• Exercise prompt: Reproduce the data exactly.

··· Material for the task ···

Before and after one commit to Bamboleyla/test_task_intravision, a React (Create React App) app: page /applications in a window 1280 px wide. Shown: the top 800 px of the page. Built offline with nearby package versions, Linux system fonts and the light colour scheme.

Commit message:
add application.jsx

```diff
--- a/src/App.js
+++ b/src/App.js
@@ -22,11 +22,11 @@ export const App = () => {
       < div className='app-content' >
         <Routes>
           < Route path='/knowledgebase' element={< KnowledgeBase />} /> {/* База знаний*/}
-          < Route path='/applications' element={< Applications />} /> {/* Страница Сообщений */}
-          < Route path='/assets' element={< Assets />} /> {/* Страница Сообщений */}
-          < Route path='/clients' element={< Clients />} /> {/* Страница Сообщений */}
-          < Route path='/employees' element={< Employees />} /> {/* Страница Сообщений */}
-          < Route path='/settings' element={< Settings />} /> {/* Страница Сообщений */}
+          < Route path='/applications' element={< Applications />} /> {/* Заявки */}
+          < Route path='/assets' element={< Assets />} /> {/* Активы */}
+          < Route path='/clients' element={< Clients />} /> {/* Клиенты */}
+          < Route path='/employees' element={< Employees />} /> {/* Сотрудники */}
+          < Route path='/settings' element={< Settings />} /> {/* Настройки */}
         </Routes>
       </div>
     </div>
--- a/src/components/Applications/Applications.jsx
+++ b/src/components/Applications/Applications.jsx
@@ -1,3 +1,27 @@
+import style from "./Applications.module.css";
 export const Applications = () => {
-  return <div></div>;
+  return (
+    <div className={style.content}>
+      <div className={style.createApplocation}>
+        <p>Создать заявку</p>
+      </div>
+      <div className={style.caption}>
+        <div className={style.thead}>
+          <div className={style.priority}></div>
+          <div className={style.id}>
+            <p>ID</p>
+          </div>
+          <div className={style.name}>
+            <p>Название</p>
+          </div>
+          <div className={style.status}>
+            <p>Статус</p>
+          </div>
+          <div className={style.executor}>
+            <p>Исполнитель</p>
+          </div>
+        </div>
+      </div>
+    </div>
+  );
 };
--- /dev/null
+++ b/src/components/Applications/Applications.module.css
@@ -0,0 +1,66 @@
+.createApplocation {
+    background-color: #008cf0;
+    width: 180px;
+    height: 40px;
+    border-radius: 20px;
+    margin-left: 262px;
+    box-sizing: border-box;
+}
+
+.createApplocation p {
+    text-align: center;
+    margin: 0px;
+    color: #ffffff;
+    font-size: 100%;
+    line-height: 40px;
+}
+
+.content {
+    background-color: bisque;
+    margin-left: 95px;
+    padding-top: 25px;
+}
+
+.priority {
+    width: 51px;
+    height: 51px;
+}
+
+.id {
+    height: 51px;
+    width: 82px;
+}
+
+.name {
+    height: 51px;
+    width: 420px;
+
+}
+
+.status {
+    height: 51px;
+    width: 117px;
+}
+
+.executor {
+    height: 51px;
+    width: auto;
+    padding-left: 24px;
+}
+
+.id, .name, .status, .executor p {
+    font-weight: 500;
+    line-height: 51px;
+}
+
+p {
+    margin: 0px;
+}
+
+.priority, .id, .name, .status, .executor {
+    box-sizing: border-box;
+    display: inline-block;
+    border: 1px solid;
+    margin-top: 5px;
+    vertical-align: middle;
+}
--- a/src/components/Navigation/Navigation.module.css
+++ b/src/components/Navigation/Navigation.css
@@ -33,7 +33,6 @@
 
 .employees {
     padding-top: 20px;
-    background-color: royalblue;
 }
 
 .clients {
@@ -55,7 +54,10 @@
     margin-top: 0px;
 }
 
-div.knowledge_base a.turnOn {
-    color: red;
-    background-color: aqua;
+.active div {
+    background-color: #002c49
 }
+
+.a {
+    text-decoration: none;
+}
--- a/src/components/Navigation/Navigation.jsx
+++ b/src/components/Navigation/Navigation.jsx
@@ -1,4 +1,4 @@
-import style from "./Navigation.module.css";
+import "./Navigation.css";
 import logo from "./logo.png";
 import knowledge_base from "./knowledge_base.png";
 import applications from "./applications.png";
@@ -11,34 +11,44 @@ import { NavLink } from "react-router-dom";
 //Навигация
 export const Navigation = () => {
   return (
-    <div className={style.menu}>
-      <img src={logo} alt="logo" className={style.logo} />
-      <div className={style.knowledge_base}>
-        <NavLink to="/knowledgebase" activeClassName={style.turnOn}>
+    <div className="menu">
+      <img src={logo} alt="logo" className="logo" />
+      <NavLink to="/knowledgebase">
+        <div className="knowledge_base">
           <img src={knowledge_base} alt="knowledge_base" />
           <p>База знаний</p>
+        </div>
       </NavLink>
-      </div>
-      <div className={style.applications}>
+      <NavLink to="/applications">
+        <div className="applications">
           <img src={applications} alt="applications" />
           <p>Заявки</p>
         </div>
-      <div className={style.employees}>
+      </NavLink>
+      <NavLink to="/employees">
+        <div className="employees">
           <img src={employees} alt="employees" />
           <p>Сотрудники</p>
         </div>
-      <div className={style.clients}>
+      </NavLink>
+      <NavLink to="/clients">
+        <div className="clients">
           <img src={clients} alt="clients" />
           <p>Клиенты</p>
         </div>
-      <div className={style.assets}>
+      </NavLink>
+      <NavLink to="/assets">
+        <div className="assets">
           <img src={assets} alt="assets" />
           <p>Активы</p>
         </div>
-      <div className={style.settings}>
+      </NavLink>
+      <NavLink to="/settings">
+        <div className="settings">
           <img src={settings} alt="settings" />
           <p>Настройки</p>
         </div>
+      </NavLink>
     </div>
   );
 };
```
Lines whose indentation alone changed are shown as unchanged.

···

• Exercise output:
Before and after one commit to Bamboleyla/test_task_intravision, a React (Create React App) app: page /applications in a window 1280 px wide. Shown: the top 800 px of the page. Built offline with nearby package versions, Linux system fonts and the light colour scheme.

Commit message:
add application.jsx

```diff
--- a/src/App.js
+++ b/src/App.js
@@ -22,11 +22,11 @@ export const App = () => {
       < div className='app-content' >
         <Routes>
           < Route path='/knowledgebase' element={< KnowledgeBase />} /> {/* База знаний*/}
-          < Route path='/applications' element={< Applications />} /> {/* Страница Сообщений */}
-          < Route path='/assets' element={< Assets />} /> {/* Страница Сообщений */}
-          < Route path='/clients' element={< Clients />} /> {/* Страница Сообщений */}
-          < Route path='/employees' element={< Employees />} /> {/* Страница Сообщений */}
-          < Route path='/settings' element={< Settings />} /> {/* Страница Сообщений */}
+          < Route path='/applications' element={< Applications />} /> {/* Заявки */}
+          < Route path='/assets' element={< Assets />} /> {/* Активы */}
+          < Route path='/clients' element={< Clients />} /> {/* Клиенты */}
+          < Route path='/employees' element={< Employees />} /> {/* Сотрудники */}
+          < Route path='/settings' element={< Settings />} /> {/* Настройки */}
         </Routes>
       </div>
     </div>
--- a/src/components/Applications/Applications.jsx
+++ b/src/components/Applications/Applications.jsx
@@ -1,3 +1,27 @@
+import style from "./Applications.module.css";
 export const Applications = () => {
-  return <div></div>;
+  return (
+    <div className={style.content}>
+      <div className={style.createApplocation}>
+        <p>Создать заявку</p>
+      </div>
+      <div className={style.caption}>
+        <div className={style.thead}>
+          <div className={style.priority}></div>
+          <div className={style.id}>
+            <p>ID</p>
+          </div>
+          <div className={style.name}>
+            <p>Название</p>
+          </div>
+          <div className={style.status}>
+            <p>Статус</p>
+          </div>
+          <div className={style.executor}>
+            <p>Исполнитель</p>
+          </div>
+        </div>
+      </div>
+    </div>
+  );
 };
--- /dev/null
+++ b/src/components/Applications/Applications.module.css
@@ -0,0 +1,66 @@
+.createApplocation {
+    background-color: #008cf0;
+    width: 180px;
+    height: 40px;
+    border-radius: 20px;
+    margin-left: 262px;
+    box-sizing: border-box;
+}
+
+.createApplocation p {
+    text-align: center;
+    margin: 0px;
+    color: #ffffff;
+    font-size: 100%;
+    line-height: 40px;
+}
+
+.content {
+    background-color: bisque;
+    margin-left: 95px;
+    padding-top: 25px;
+}
+
+.priority {
+    width: 51px;
+    height: 51px;
+}
+
+.id {
+    height: 51px;
+    width: 82px;
+}
+
+.name {
+    height: 51px;
+    width: 420px;
+
+}
+
+.status {
+    height: 51px;
+    width: 117px;
+}
+
+.executor {
+    height: 51px;
+    width: auto;
+    padding-left: 24px;
+}
+
+.id, .name, .status, .executor p {
+    font-weight: 500;
+    line-height: 51px;
+}
+
+p {
+    margin: 0px;
+}
+
+.priority, .id, .name, .status, .executor {
+    box-sizing: border-box;
+    display: inline-block;
+    border: 1px solid;
+    margin-top: 5px;
+    vertical-align: middle;
+}
--- a/src/components/Navigation/Navigation.module.css
+++ b/src/components/Navigation/Navigation.css
@@ -33,7 +33,6 @@
 
 .employees {
     padding-top: 20px;
-    background-color: royalblue;
 }
 
 .clients {
@@ -55,7 +54,10 @@
     margin-top: 0px;
 }
 
-div.knowledge_base a.turnOn {
-    color: red;
-    background-color: aqua;
+.active div {
+    background-color: #002c49
 }
+
+.a {
+    text-decoration: none;
+}
--- a/src/components/Navigation/Navigation.jsx
+++ b/src/components/Navigation/Navigation.jsx
@@ -1,4 +1,4 @@
-import style from "./Navigation.module.css";
+import "./Navigation.css";
 import logo from "./logo.png";
 import knowledge_base from "./knowledge_base.png";
 import applications from "./applications.png";
@@ -11,34 +11,44 @@ import { NavLink } from "react-router-dom";
 //Навигация
 export const Navigation = () => {
   return (
-    <div className={style.menu}>
-      <img src={logo} alt="logo" className={style.logo} />
-      <div className={style.knowledge_base}>
-        <NavLink to="/knowledgebase" activeClassName={style.turnOn}>
+    <div className="menu">
+      <img src={logo} alt="logo" className="logo" />
+      <NavLink to="/knowledgebase">
+        <div className="knowledge_base">
           <img src={knowledge_base} alt="knowledge_base" />
           <p>База знаний</p>
+        </div>
       </NavLink>
-      </div>
-      <div className={style.applications}>
+      <NavLink to="/applications">
+        <div className="applications">
           <img src={applications} alt="applications" />
           <p>Заявки</p>
         </div>
-      <div className={style.employees}>
+      </NavLink>
+      <NavLink to="/employees">
+        <div className="employees">
           <img src={employees} alt="employees" />
           <p>Сотрудники</p>
         </div>
-      <div className={style.clients}>
+      </NavLink>
+      <NavLink to="/clients">
+        <div className="clients">
           <img src={clients} alt="clients" />
           <p>Клиенты</p>
         </div>
-      <div className={style.assets}>
+      </NavLink>
+      <NavLink to="/assets">
+        <div className="assets">
           <img src={assets} alt="assets" />
           <p>Активы</p>
         </div>
-      <div className={style.settings}>
+      </NavLink>
+      <NavLink to="/settings">
+        <div className="settings">
           <img src={settings} alt="settings" />
           <p>Настройки</p>
         </div>
+      </NavLink>
     </div>
   );
 };
```
Lines whose indentation alone changed are shown as unchanged.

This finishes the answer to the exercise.